When I was a kid, my mom used to make lemon honey syrup.  It’s very simple: you mix approximately equal parts of honey and lemon juice together.  The trick is to have enough lemon juice to cut the cough, and enough honey to soothe and slide.  Too much lemon and it is too cutting and thin, too much honey and it’s just lemon flavored sweet goo.  Another home remedy cough syrup is onion honey syrup.  Slice an onion in a bowl or cup and just cover it with honey.  Let it sit overnight and in the morning strain out the onion.  Again, balance is important.  I also remember my grandfather making a cough syrup for my older sister out of “rock candy” (crystallized cane sugar) and whisky.  I would not personally recommend that for kids!

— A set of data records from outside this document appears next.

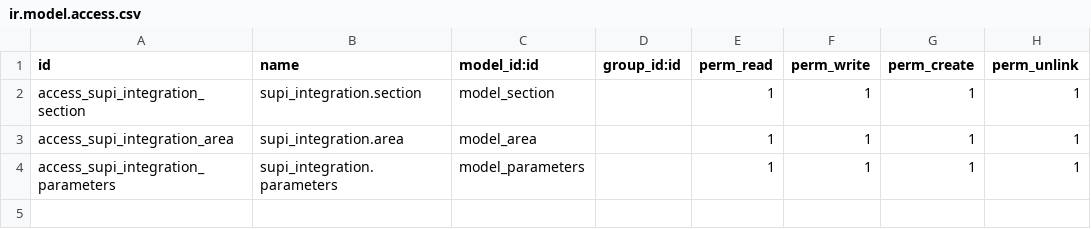
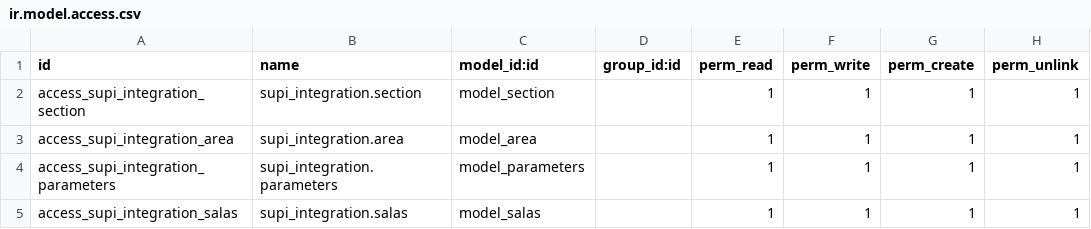
Before and after one commit to fjvigil89/ages_supi, a CSV file: supi_integration/security/ir.model.access.csv, drawn as a sheet; the diff names each change by its address in the sheet, - before the commit and + after, or states it on an @@ line.

Commit message:
add clientes and salas

```diff
--- a/supi_integration/security/ir.model.access.csv
+++ b/supi_integration/security/ir.model.access.csv
+row 5: access_supi_integration_salas | supi_integration.salas | model_salas |  | 1 | 1 | 1 | 1
```
Also changed, not shown: 3 other files.
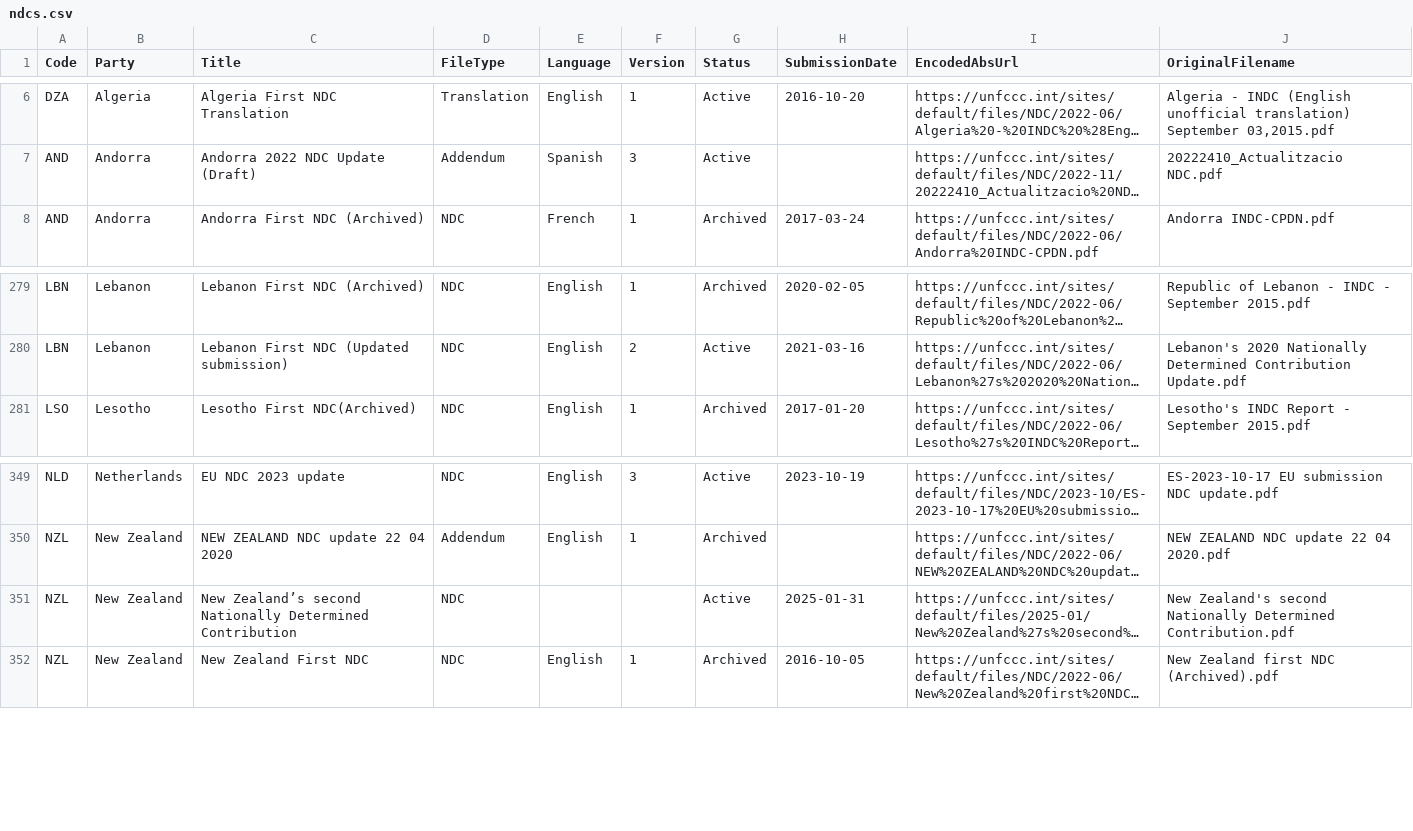
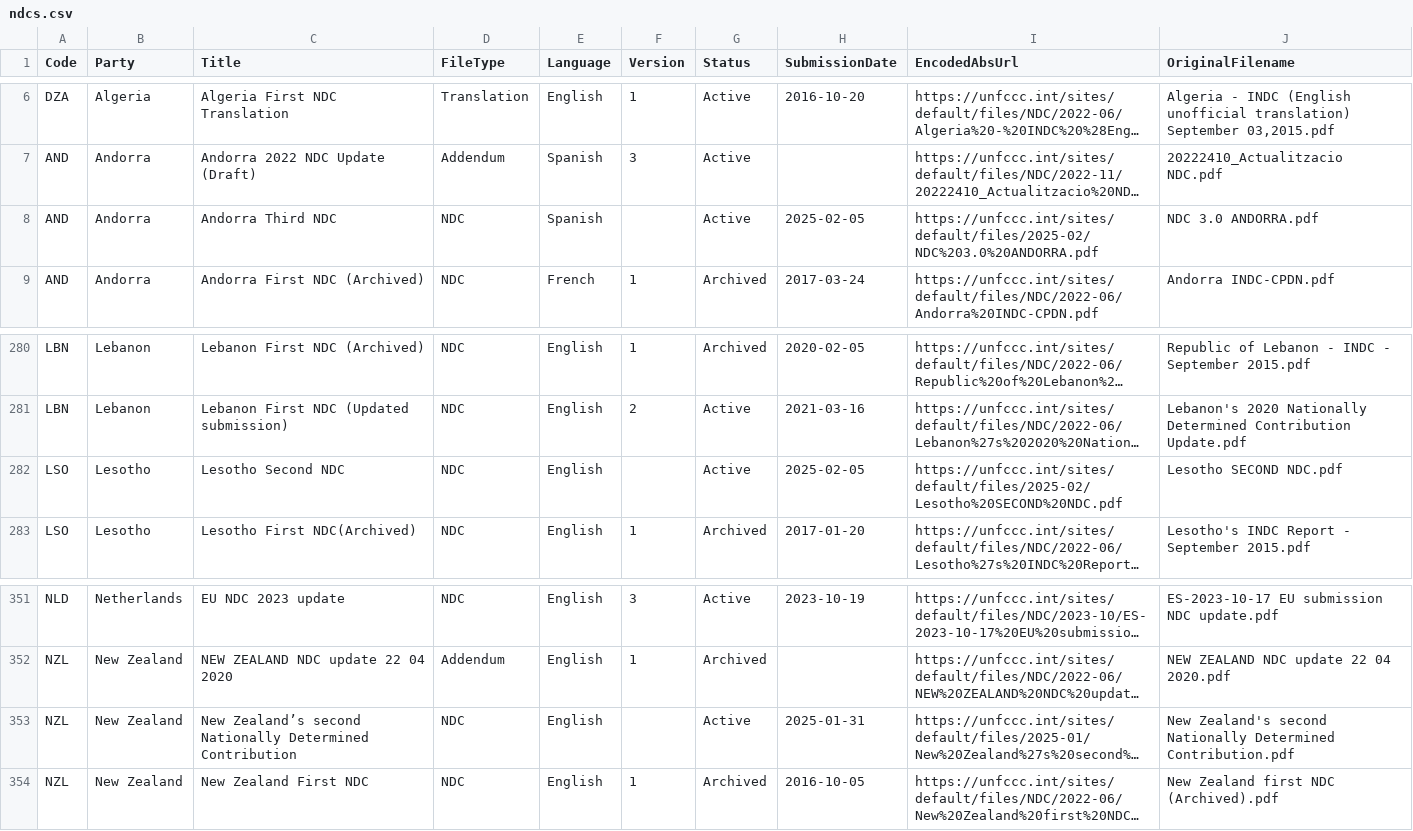
Before and after one commit to openclimatedata/ndcs, a CSV file: data/ndcs.csv, drawn as a sheet; only a part is shown, gaps mark what is left out; long unchanged cells end in …; addresses are those after the commit; the diff names each change by its address in the sheet, - before the commit and + after, or states it on an @@ line.

```diff
--- a/data/ndcs.csv
+++ b/data/ndcs.csv
+row 8: AND | Andorra | Andorra Third NDC | NDC | Spanish |  | Active | 2025-02-05 | https://unfccc.int/sites/default/files/2025-02/NDC%203.0%20ANDORRA.pdf | NDC 3.0 ANDORRA.pdf
+row 282: LSO | Lesotho | Lesotho Second NDC | NDC | English |  | Active | 2025-02-05 | https://unfccc.int/sites/default/files/2025-02/Lesotho%20SECOND%20NDC.pdf | Lesotho SECOND NDC.pdf
-E353 (Language): (empty)
+E353 (Language): English
```
Also changed, not shown: 1 other file.
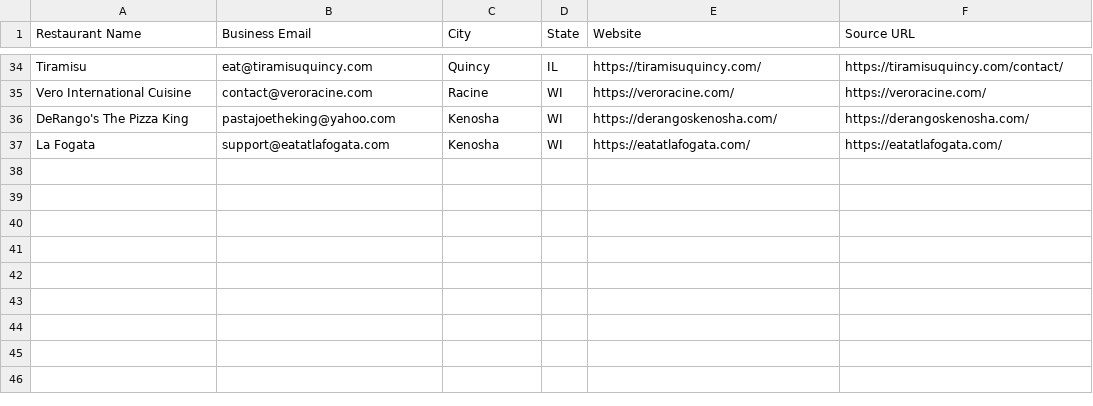
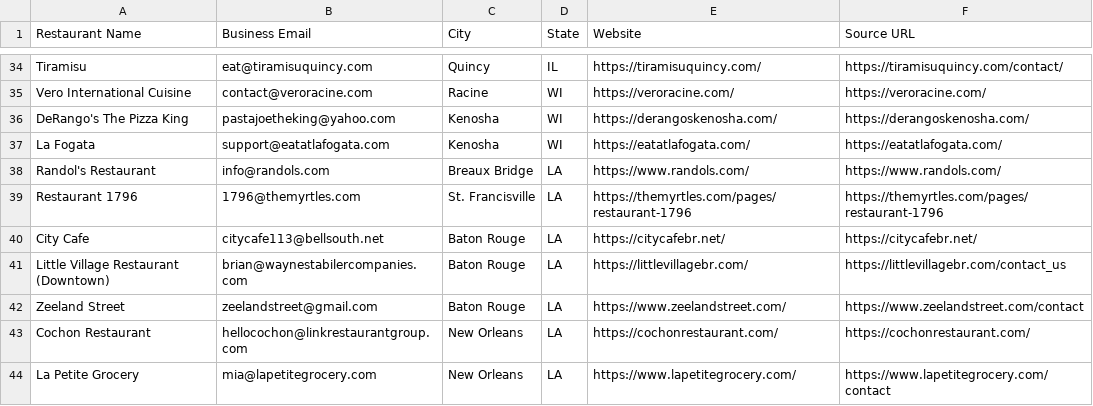
Before and after one commit to Kushams/BEFRS-OUTREACH, a CSV file: data/restaurant_leads_batch_005.csv, drawn as a sheet; only a part is shown, gaps mark what is left out; the diff names each change by its address in the sheet, - before the commit and + after, or states it on an @@ line.

```diff
--- a/data/restaurant_leads_batch_005.csv
+++ b/data/restaurant_leads_batch_005.csv
+row 38: Randol's Restaurant | info@randols.com | Breaux Bridge | LA | https://www.randols.com/ | https://www.randols.com/
+row 39: Restaurant 1796 | 1796@themyrtles.com | St. Francisville | LA | https://themyrtles.com/pages/restaurant-1796 | https://themyrtles.com/pages/restaurant-1796
+row 40: City Cafe | citycafe113@bellsouth.net | Baton Rouge | LA | https://citycafebr.net/ | https://citycafebr.net/
+row 41: Little Village Restaurant (Downtown) | brian@waynestabilercompanies.com | Baton Rouge | LA | https://littlevillagebr.com/ | https://littlevillagebr.com/contact_us
+row 42: Zeeland Street | zeelandstreet@gmail.com | Baton Rouge | LA | https://www.zeelandstreet.com/ | https://www.zeelandstreet.com/contact
+row 43: Cochon Restaurant | hellocochon@linkrestaurantgroup.com | New Orleans | LA | https://cochonrestaurant.com/ | https://cochonrestaurant.com/
+row 44: La Petite Grocery | mia@lapetitegrocery.com | New Orleans | LA | https://www.lapetitegrocery.com/ | https://www.lapetitegrocery.com/contact
```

My favorite cough syrup for myself (with an herbalist’s taste buds) is ¼ part chokecherry tincture, ¼ part oshá tincture, and ½ part honey.  I put it in a dropper bottle and keep it in my purse for those tickly coughs that make you leave meetings early.  

Herbal cough syrups usually consist of an infusion, decoction or tincture of specific herbs with some sweetener—honey, glycerine, sugar, molasses, barley malt or maple syrup.  The sweetener keeps the herbs in contact with the throat for longer.  They should be kept refrigerated and discarded after 6 months.  Usual dose is 1 teaspoon.  Herbs to consider are horehound, chokecherry bark, oshá, echinacea root, marshmallow root, and hibiscus, among others.

Here is a recipe for a basic horehound syrup:

1 oz. dry horehound (aerial parts), 2 cups water

Break horehound up into small pieces, put in water, and cook down to ½ volume

Strain and press, compost used herbs

Add 2 cups honey.

To this you can add tinctures (echinacea and oshá work well), very fine herbal powders such as marshmallow root, or flavoring herbs.  One half cup brandy can be added as a preservative for syrups for adults.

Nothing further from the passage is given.